→ Assignment: The response should consist of the records, reproduced exactly.

[Records from a collection]
# # # # # # #
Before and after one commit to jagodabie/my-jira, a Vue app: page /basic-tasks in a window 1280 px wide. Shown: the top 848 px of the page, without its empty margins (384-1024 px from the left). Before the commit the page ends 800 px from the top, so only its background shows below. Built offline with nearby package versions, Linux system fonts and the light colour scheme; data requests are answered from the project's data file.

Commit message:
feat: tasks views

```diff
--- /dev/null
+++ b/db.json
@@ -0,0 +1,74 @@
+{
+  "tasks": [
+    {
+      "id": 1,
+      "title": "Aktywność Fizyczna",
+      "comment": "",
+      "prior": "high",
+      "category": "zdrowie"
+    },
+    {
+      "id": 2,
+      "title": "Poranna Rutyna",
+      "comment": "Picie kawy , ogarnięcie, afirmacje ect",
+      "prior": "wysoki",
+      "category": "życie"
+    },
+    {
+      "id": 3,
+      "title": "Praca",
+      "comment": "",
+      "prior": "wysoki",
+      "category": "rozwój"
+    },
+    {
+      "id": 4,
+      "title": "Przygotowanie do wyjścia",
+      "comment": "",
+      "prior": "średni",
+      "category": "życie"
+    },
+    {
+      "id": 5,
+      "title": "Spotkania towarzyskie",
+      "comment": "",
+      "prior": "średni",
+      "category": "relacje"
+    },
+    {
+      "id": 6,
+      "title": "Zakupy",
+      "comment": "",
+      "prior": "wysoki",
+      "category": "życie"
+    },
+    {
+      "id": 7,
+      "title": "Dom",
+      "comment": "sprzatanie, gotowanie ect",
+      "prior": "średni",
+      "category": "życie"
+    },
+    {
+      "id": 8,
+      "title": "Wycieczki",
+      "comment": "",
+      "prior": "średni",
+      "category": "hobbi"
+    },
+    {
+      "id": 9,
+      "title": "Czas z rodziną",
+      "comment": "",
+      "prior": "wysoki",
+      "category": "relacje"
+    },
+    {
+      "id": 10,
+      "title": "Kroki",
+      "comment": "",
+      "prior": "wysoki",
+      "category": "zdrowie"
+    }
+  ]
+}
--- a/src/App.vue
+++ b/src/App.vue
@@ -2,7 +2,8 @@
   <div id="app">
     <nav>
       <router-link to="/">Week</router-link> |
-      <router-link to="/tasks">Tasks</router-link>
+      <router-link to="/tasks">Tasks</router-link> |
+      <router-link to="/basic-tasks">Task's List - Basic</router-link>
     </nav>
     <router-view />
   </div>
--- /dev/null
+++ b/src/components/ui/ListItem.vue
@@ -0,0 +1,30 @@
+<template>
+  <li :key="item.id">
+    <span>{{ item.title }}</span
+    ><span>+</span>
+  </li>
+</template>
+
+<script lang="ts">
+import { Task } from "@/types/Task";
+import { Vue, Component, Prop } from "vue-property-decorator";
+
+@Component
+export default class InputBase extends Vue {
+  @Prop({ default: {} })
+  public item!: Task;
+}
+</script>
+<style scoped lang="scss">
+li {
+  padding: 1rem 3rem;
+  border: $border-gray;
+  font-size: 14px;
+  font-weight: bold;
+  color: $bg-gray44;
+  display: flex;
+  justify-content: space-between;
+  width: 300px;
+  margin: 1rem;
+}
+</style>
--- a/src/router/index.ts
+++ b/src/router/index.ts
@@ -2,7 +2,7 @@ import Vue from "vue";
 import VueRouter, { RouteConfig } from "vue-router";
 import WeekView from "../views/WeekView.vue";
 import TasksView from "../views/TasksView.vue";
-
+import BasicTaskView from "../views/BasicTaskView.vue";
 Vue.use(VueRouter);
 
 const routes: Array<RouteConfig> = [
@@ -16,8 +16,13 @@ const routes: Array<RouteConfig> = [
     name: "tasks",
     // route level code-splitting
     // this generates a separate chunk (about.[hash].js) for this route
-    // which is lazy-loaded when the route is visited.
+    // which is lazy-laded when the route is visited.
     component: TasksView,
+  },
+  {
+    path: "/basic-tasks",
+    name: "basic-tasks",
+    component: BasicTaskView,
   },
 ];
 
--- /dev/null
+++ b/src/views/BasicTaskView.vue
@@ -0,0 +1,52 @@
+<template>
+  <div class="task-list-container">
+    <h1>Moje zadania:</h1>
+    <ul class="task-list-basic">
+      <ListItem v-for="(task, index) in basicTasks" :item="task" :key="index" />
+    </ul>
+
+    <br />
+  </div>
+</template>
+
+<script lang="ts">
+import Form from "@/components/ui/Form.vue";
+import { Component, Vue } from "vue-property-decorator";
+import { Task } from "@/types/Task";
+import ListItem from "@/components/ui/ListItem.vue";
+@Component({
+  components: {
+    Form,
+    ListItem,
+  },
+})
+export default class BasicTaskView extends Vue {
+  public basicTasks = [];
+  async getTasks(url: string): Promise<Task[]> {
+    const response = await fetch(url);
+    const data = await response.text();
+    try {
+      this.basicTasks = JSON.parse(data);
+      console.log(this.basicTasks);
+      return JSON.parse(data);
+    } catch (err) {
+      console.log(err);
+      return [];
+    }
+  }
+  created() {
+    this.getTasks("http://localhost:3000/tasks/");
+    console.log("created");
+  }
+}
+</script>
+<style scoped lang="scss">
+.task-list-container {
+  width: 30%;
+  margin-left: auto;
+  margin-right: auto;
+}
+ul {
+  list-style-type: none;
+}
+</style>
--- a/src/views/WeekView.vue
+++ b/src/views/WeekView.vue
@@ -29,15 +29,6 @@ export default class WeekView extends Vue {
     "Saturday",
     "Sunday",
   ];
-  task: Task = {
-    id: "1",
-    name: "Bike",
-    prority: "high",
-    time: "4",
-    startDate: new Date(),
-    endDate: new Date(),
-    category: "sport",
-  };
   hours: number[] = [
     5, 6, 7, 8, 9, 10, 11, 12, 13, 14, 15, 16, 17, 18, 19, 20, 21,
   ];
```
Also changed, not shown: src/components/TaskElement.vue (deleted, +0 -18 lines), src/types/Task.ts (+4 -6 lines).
# # # # # # #
→ The answer:
Before and after one commit to jagodabie/my-jira, a Vue app: page /basic-tasks in a window 1280 px wide. Shown: the top 848 px of the page, without its empty margins (384-1024 px from the left). Before the commit the page ends 800 px from the top, so only its background shows below. Built offline with nearby package versions, Linux system fonts and the light colour scheme; data requests are answered from the project's data file.

Commit message:
feat: tasks views

```diff
--- /dev/null
+++ b/db.json
@@ -0,0 +1,74 @@
+{
+  "tasks": [
+    {
+      "id": 1,
+      "title": "Aktywność Fizyczna",
+      "comment": "",
+      "prior": "high",
+      "category": "zdrowie"
+    },
+    {
+      "id": 2,
+      "title": "Poranna Rutyna",
+      "comment": "Picie kawy , ogarnięcie, afirmacje ect",
+      "prior": "wysoki",
+      "category": "życie"
+    },
+    {
+      "id": 3,
+      "title": "Praca",
+      "comment": "",
+      "prior": "wysoki",
+      "category": "rozwój"
+    },
+    {
+      "id": 4,
+      "title": "Przygotowanie do wyjścia",
+      "comment": "",
+      "prior": "średni",
+      "category": "życie"
+    },
+    {
+      "id": 5,
+      "title": "Spotkania towarzyskie",
+      "comment": "",
+      "prior": "średni",
+      "category": "relacje"
+    },
+    {
+      "id": 6,
+      "title": "Zakupy",
+      "comment": "",
+      "prior": "wysoki",
+      "category": "życie"
+    },
+    {
+      "id": 7,
+      "title": "Dom",
+      "comment": "sprzatanie, gotowanie ect",
+      "prior": "średni",
+      "category": "życie"
+    },
+    {
+      "id": 8,
+      "title": "Wycieczki",
+      "comment": "",
+      "prior": "średni",
+      "category": "hobbi"
+    },
+    {
+      "id": 9,
+      "title": "Czas z rodziną",
+      "comment": "",
+      "prior": "wysoki",
+      "category": "relacje"
+    },
+    {
+      "id": 10,
+      "title": "Kroki",
+      "comment": "",
+      "prior": "wysoki",
+      "category": "zdrowie"
+    }
+  ]
+}
--- a/src/App.vue
+++ b/src/App.vue
@@ -2,7 +2,8 @@
   <div id="app">
     <nav>
       <router-link to="/">Week</router-link> |
-      <router-link to="/tasks">Tasks</router-link>
+      <router-link to="/tasks">Tasks</router-link> |
+      <router-link to="/basic-tasks">Task's List - Basic</router-link>
     </nav>
     <router-view />
   </div>
--- /dev/null
+++ b/src/components/ui/ListItem.vue
@@ -0,0 +1,30 @@
+<template>
+  <li :key="item.id">
+    <span>{{ item.title }}</span
+    ><span>+</span>
+  </li>
+</template>
+
+<script lang="ts">
+import { Task } from "@/types/Task";
+import { Vue, Component, Prop } from "vue-property-decorator";
+
+@Component
+export default class InputBase extends Vue {
+  @Prop({ default: {} })
+  public item!: Task;
+}
+</script>
+<style scoped lang="scss">
+li {
+  padding: 1rem 3rem;
+  border: $border-gray;
+  font-size: 14px;
+  font-weight: bold;
+  color: $bg-gray44;
+  display: flex;
+  justify-content: space-between;
+  width: 300px;
+  margin: 1rem;
+}
+</style>
--- a/src/router/index.ts
+++ b/src/router/index.ts
@@ -2,7 +2,7 @@ import Vue from "vue";
 import VueRouter, { RouteConfig } from "vue-router";
 import WeekView from "../views/WeekView.vue";
 import TasksView from "../views/TasksView.vue";
-
+import BasicTaskView from "../views/BasicTaskView.vue";
 Vue.use(VueRouter);
 
 const routes: Array<RouteConfig> = [
@@ -16,8 +16,13 @@ const routes: Array<RouteConfig> = [
     name: "tasks",
     // route level code-splitting
     // this generates a separate chunk (about.[hash].js) for this route
-    // which is lazy-loaded when the route is visited.
+    // which is lazy-laded when the route is visited.
     component: TasksView,
+  },
+  {
+    path: "/basic-tasks",
+    name: "basic-tasks",
+    component: BasicTaskView,
   },
 ];
 
--- /dev/null
+++ b/src/views/BasicTaskView.vue
@@ -0,0 +1,52 @@
+<template>
+  <div class="task-list-container">
+    <h1>Moje zadania:</h1>
+    <ul class="task-list-basic">
+      <ListItem v-for="(task, index) in basicTasks" :item="task" :key="index" />
+    </ul>
+
+    <br />
+  </div>
+</template>
+
+<script lang="ts">
+import Form from "@/components/ui/Form.vue";
+import { Component, Vue } from "vue-property-decorator";
+import { Task } from "@/types/Task";
+import ListItem from "@/components/ui/ListItem.vue";
+@Component({
+  components: {
+    Form,
+    ListItem,
+  },
+})
+export default class BasicTaskView extends Vue {
+  public basicTasks = [];
+  async getTasks(url: string): Promise<Task[]> {
+    const response = await fetch(url);
+    const data = await response.text();
+    try {
+      this.basicTasks = JSON.parse(data);
+      console.log(this.basicTasks);
+      return JSON.parse(data);
+    } catch (err) {
+      console.log(err);
+      return [];
+    }
+  }
+  created() {
+    this.getTasks("http://localhost:3000/tasks/");
+    console.log("created");
+  }
+}
+</script>
+<style scoped lang="scss">
+.task-list-container {
+  width: 30%;
+  margin-left: auto;
+  margin-right: auto;
+}
+ul {
+  list-style-type: none;
+}
+</style>
--- a/src/views/WeekView.vue
+++ b/src/views/WeekView.vue
@@ -29,15 +29,6 @@ export default class WeekView extends Vue {
     "Saturday",
     "Sunday",
   ];
-  task: Task = {
-    id: "1",
-    name: "Bike",
-    prority: "high",
-    time: "4",
-    startDate: new Date(),
-    endDate: new Date(),
-    category: "sport",
-  };
   hours: number[] = [
     5, 6, 7, 8, 9, 10, 11, 12, 13, 14, 15, 16, 17, 18, 19, 20, 21,
   ];
```
Also changed, not shown: src/components/TaskElement.vue (deleted, +0 -18 lines), src/types/Task.ts (+4 -6 lines).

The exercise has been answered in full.